_Supplied material:_
-------

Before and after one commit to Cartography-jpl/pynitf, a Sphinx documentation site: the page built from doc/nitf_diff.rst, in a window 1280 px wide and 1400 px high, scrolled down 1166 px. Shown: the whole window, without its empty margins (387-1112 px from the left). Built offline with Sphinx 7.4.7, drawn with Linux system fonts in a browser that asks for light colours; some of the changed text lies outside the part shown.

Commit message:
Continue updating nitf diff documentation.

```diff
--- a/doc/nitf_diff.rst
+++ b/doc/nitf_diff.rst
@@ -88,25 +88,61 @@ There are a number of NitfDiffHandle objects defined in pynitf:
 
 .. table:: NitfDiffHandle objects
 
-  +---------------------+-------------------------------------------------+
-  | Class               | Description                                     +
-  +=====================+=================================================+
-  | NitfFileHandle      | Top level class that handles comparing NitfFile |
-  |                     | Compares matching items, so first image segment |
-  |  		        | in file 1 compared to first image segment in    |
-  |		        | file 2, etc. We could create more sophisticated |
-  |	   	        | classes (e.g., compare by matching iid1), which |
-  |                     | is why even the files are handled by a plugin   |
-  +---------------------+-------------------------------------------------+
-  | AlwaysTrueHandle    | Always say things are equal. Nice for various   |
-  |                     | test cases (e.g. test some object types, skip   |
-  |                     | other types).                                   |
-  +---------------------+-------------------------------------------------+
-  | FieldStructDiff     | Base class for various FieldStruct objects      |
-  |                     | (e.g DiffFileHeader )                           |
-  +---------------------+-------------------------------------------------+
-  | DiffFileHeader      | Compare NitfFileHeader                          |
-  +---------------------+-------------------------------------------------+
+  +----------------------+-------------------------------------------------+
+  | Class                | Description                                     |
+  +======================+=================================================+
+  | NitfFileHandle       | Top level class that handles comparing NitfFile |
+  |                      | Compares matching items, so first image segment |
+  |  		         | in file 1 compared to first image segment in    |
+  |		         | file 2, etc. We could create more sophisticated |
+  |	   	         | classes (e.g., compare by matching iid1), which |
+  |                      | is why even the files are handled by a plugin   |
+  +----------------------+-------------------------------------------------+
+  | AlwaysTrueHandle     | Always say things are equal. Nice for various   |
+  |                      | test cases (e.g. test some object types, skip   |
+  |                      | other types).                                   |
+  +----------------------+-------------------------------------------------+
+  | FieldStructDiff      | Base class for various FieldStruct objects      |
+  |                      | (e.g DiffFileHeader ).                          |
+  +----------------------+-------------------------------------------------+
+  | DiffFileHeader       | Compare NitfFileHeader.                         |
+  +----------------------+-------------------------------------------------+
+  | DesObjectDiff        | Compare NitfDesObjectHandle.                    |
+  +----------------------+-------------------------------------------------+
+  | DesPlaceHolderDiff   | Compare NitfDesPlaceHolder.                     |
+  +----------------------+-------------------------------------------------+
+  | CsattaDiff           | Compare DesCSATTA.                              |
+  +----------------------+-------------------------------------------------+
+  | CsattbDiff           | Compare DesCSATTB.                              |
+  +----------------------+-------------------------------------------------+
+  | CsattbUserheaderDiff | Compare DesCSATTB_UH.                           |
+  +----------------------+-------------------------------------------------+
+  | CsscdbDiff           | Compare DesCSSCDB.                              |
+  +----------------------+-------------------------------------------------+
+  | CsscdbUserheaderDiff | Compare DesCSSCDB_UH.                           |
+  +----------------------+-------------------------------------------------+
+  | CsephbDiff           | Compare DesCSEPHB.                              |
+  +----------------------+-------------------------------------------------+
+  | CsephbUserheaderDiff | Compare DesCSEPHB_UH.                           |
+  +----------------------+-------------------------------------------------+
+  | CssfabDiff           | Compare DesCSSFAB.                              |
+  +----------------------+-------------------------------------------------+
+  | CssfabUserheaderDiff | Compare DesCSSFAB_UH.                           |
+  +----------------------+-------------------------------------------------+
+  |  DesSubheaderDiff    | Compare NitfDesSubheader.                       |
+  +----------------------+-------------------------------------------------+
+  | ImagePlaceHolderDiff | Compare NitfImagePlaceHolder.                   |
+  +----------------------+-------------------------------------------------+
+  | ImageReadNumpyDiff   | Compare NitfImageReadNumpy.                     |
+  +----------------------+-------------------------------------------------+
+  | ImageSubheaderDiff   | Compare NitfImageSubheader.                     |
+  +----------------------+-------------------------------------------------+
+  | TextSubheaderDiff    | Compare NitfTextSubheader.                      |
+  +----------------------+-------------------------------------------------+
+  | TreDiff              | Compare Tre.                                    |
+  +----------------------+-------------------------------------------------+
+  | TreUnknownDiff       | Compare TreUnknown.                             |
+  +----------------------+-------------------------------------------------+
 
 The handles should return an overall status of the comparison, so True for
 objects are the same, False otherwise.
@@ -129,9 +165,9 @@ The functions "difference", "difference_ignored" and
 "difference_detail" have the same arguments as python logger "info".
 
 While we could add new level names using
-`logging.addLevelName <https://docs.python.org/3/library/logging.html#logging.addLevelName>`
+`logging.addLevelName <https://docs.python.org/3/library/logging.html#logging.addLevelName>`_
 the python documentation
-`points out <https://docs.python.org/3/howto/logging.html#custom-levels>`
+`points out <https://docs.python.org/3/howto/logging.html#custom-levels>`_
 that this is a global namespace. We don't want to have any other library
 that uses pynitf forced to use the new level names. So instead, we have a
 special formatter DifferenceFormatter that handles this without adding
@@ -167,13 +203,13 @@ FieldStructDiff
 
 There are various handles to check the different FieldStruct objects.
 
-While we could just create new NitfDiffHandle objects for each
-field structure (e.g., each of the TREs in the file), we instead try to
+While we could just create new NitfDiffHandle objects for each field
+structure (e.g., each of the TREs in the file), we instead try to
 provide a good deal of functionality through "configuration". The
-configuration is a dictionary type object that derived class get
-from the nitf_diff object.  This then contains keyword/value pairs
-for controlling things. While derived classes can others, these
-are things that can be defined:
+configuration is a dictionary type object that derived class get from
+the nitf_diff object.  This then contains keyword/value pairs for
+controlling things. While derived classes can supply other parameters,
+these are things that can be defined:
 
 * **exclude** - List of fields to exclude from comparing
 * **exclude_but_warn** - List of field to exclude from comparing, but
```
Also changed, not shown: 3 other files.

-------

_Required work:_ For the material, work out how many lines hold the string "python". Your reply must be the number alone.

_Result:_ 6